T is for thank you. Often missing from a toddler’s vocabulary until much haranguing has taken place. Or T for tomorrow, which toddlers have absolutely no concept of whatsoever: “Are we going swimming today, mummy?” “No, tomorrow.” “This day?” “No, after you wake up.” And you can forget the concept of time beyond the next 24 hours. I nearly broke E’s brain trying to explain that his birthday was eight months away.
U is for uh-oh. Learnt early on, it can be applied in a multitude of circumstances, but is usually uttered slowly by a toddler just after they have broken something of yours that is valuable. And quite probably irreplaceable. Like your will to live.
V is for very, used to compensate for a lack of vocabulary: “It is very, very, very, very big, mummy.” “Is it huge?” I reply, trying to give him an alternative word to replace his repetition. “No, it is very, very, very, very big.” So there.
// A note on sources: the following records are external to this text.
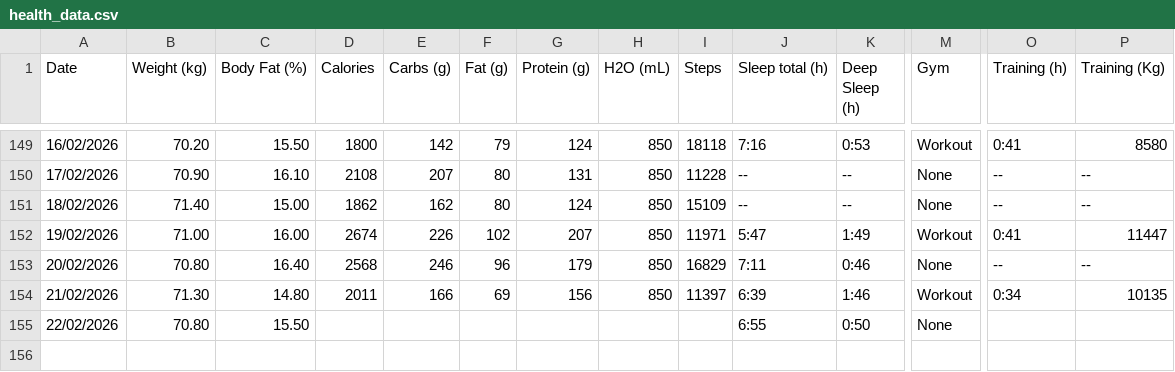
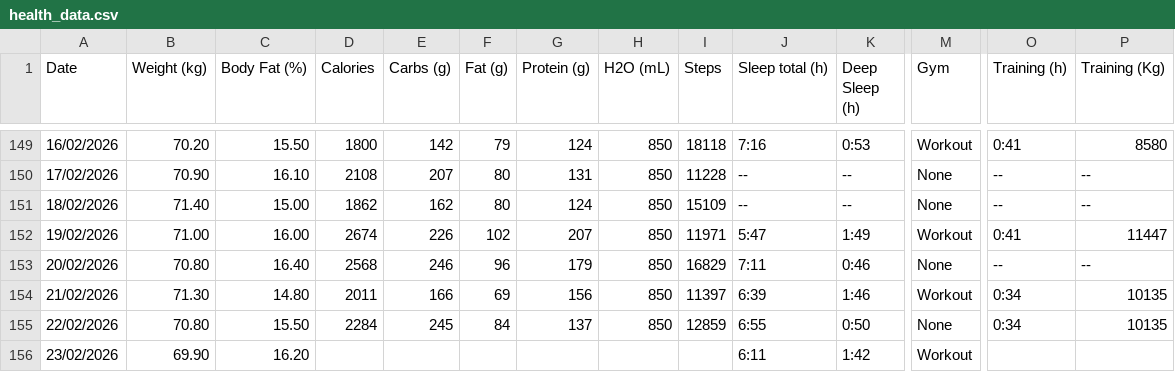
Before and after one commit to JoseGuzman/PhySioLog, a CSV file: data/health_data.csv, drawn as a sheet; only a part is shown, gaps mark what is left out; rows hold the shown columns only; the diff names each change by its address in the sheet, - before the commit and + after, or states it on an @@ line.

```diff
--- a/data/health_data.csv
+++ b/data/health_data.csv
-D155 (Calories): (empty)
+D155 (Calories): 2284
-E155 (Carbs (g)): (empty)
+E155 (Carbs (g)): 245
-F155 (Fat (g)): (empty)
+F155 (Fat (g)): 84
-G155 (Protein (g)): (empty)
+G155 (Protein (g)): 137
-H155 (H2O (mL)): (empty)
+H155 (H2O (mL)): 850
-I155 (Steps): (empty)
+I155 (Steps): 12859
-O155 (Training (h)): (empty)
+O155 (Training (h)): 0:34
-P155 (Training (Kg)): (empty)
+P155 (Training (Kg)): 10135
+row 156: 23/02/2026 | 69.90 | 16.20 |  |  |  |  |  |  | 6:11 | 1:42 | Workout
```
Also changed, not shown: 3 other files.
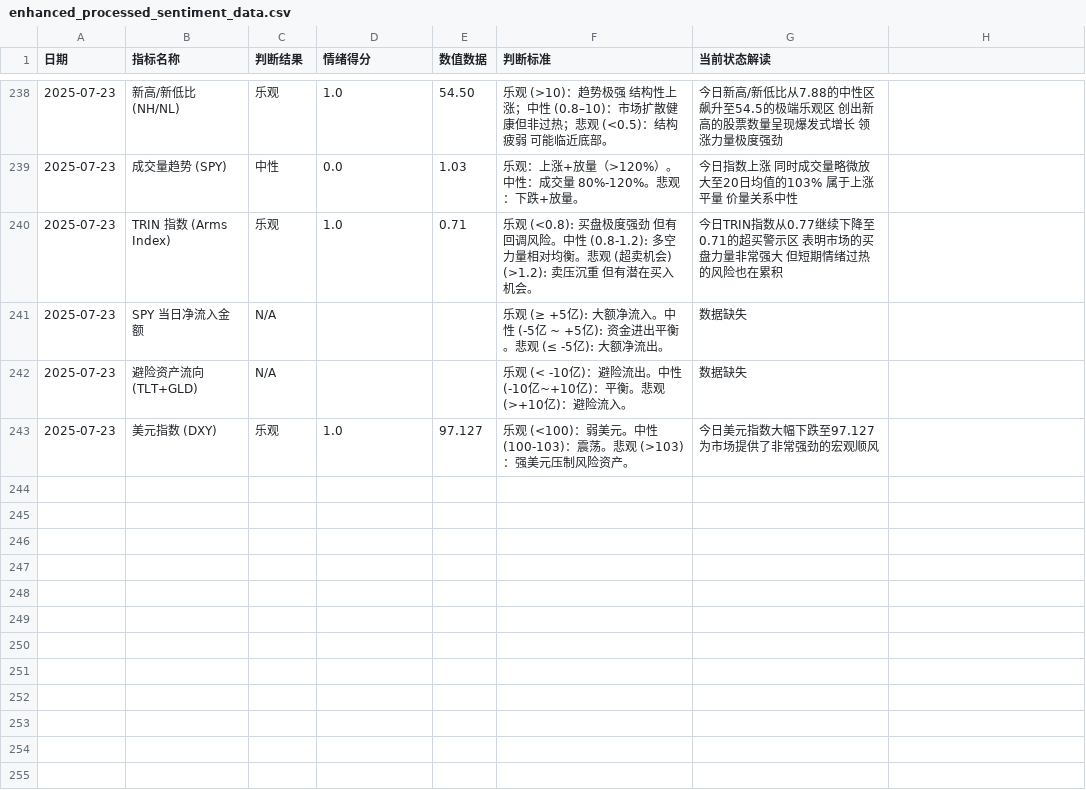
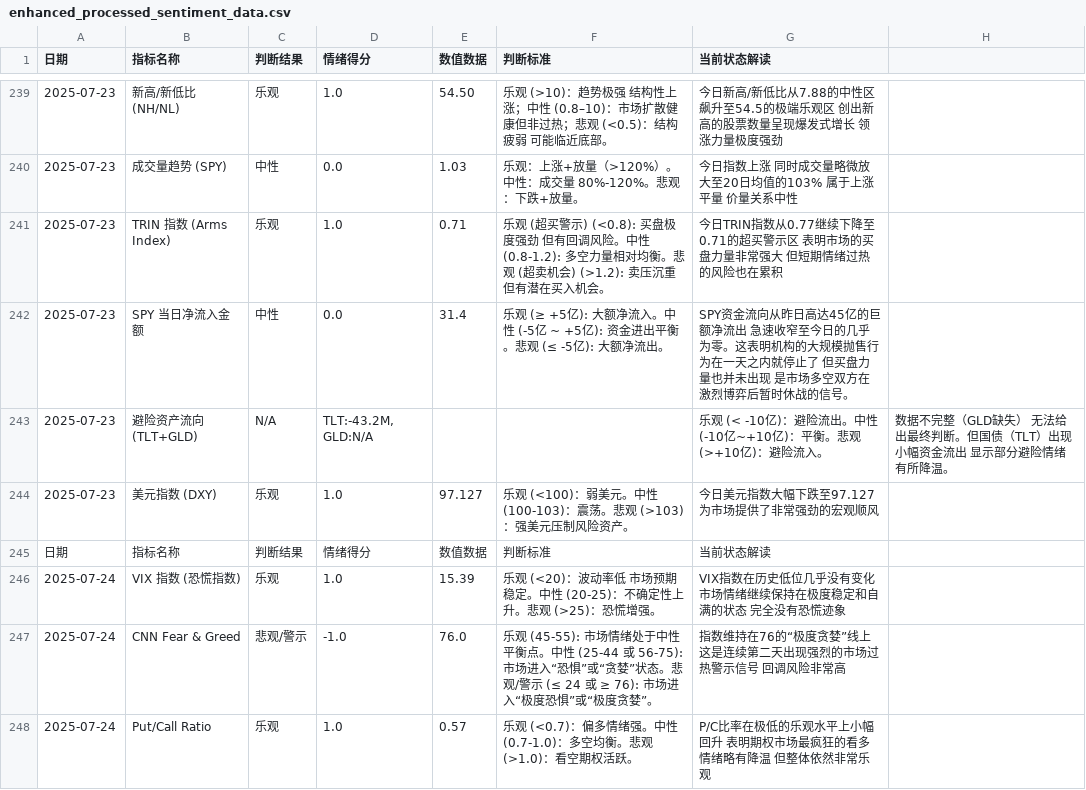
Before and after one commit to houxx/stock-sentiment-dashboard, a CSV file: enhanced_processed_sentiment_data.csv, drawn as a sheet; only a part is shown, gaps mark what is left out; the diff covers the shown part only.

Commit message:
新增7月23日数据

```diff
--- a/enhanced_processed_sentiment_data.csv
+++ b/enhanced_processed_sentiment_data.csv
@@ -239,5 +240,9 @@
 2025-07-23,成交量趋势 (SPY),中性,0.0,1.03,"乐观：上涨+放量（>120%）。中性：成交量 80%-120%。悲观：下跌+放量。","今日指数上涨 同时成交量略微放大至20日均值的103% 属于上涨平量 价量关系中性"
-2025-07-23,TRIN 指数 (Arms Index),乐观,1.0,0.71,"乐观 (<0.8): 买盘极度强劲 但有回调风险。中性 (0.8-1.2): 多空力量相对均衡。悲观 (超卖机会) (>1.2): 卖压沉重 但有潜在买入机会。","今日TRIN指数从0.77继续下降至0.71的超买警示区 表明市场的买盘力量非常强大 但短期情绪过热的风险也在累积"
-2025-07-23,SPY 当日净流入金额,N/A,"","","乐观 (≥ +5亿): 大额净流入。中性 (-5亿 ~ +5亿): 资金进出平衡。悲观 (≤ -5亿): 大额净流出。","数据缺失"
-2025-07-23,避险资产流向 (TLT+GLD),N/A,"","","乐观 (< -10亿)：避险流出。中性 (-10亿~+10亿)：平衡。悲观 (>+10亿)：避险流入。","数据缺失"
+2025-07-23,TRIN 指数 (Arms Index),乐观,1.0,0.71,"乐观 (超买警示) (<0.8): 买盘极度强劲 但有回调风险。中性 (0.8-1.2): 多空力量相对均衡。悲观 (超卖机会) (>1.2): 卖压沉重 但有潜在买入机会。","今日TRIN指数从0.77继续下降至0.71的超买警示区 表明市场的买盘力量非常强大 但短期情绪过热的风险也在累积"
+2025-07-23,SPY 当日净流入金额,中性,0.0,31.4,"乐观 (≥ +5亿): 大额净流入。中性 (-5亿 ~ +5亿): 资金进出平衡。悲观 (≤ -5亿): 大额净流出。","SPY资金流向从昨日高达45亿的巨额净流出 急速收窄至今日的几乎为零。这表明机构的大规模抛售行为在一天之内就停止了 但买盘力量也并未出现 是市场多空双方在激烈博弈后暂时休战的信号。"
+2025-07-23,避险资产流向 (TLT+GLD),N/A,"TLT:-43.2M, GLD:N/A","","","乐观 (< -10亿)：避险流出。中性 (-10亿~+10亿)：平衡。悲观 (>+10亿)：避险流入。","数据不完整（GLD缺失） 无法给出最终判断。但国债（TLT）出现小幅资金流出 显示部分避险情绪有所降温。"
 2025-07-23,美元指数 (DXY),乐观,1.0,97.127,"乐观 (<100)：弱美元。中性 (100-103)：震荡。悲观 (>103)：强美元压制风险资产。","今日美元指数大幅下跌至97.127 为市场提供了非常强劲的宏观顺风"
+日期,指标名称,判断结果,情绪得分,数值数据,判断标准,当前状态解读
+2025-07-24,VIX 指数 (恐慌指数),乐观,1.0,15.39,"乐观 (<20)：波动率低 市场预期稳定。中性 (20-25)：不确定性上升。悲观 (>25)：恐慌增强。","VIX指数在历史低位几乎没有变化 市场情绪继续保持在极度稳定和自满的状态 完全没有恐慌迹象"
+2025-07-24,CNN Fear & Greed,悲观/警示,-1.0,76.0,"乐观 (45-55): 市场情绪处于中性平衡点。中性 (25-44 或 56-75): 市场进入“恐惧”或“贪婪”状态。悲观/警示 (≤ 24 或 ≥ 76): 市场进入“极度恐惧”或“极度贪婪”。","指数维持在76的“极度贪婪”线上 这是连续第二天出现强烈的市场过热警示信号 回调风险非常高"
+2025-07-24,Put/Call Ratio,乐观,1.0,0.57,"乐观 (<0.7)：偏多情绪强。中性 (0.7-1.0)：多空均衡。悲观 (>1.0)：看空期权活跃。","P/C比率在极低的乐观水平上小幅回升 表明期权市场最疯狂的看多情绪略有降温 但整体依然非常乐观"
```
Also changed, not shown: 9 added rows elsewhere in this file.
W is for why. Oh my god, the why question. I am sure this is used alongside water boarding and sleep deprivation by the military. Oh, and with it’s almost as irritating alphabet-mate, whinging.
X is for xylophone. The only reason this instrument has not been confined to the pile marked ‘firewood’ is that no one knows any other word to teach a toddler for X. And quite frankly, X-ray is just bloody cheating.
Y is for yukky. Can apply to almost any substance or circumstance. Often: “Mummy, you smell yukky.” Well, it takes one to know one.
Z is for Zebra. The only Z word you learn, along with zoo and zip, until the age of 26.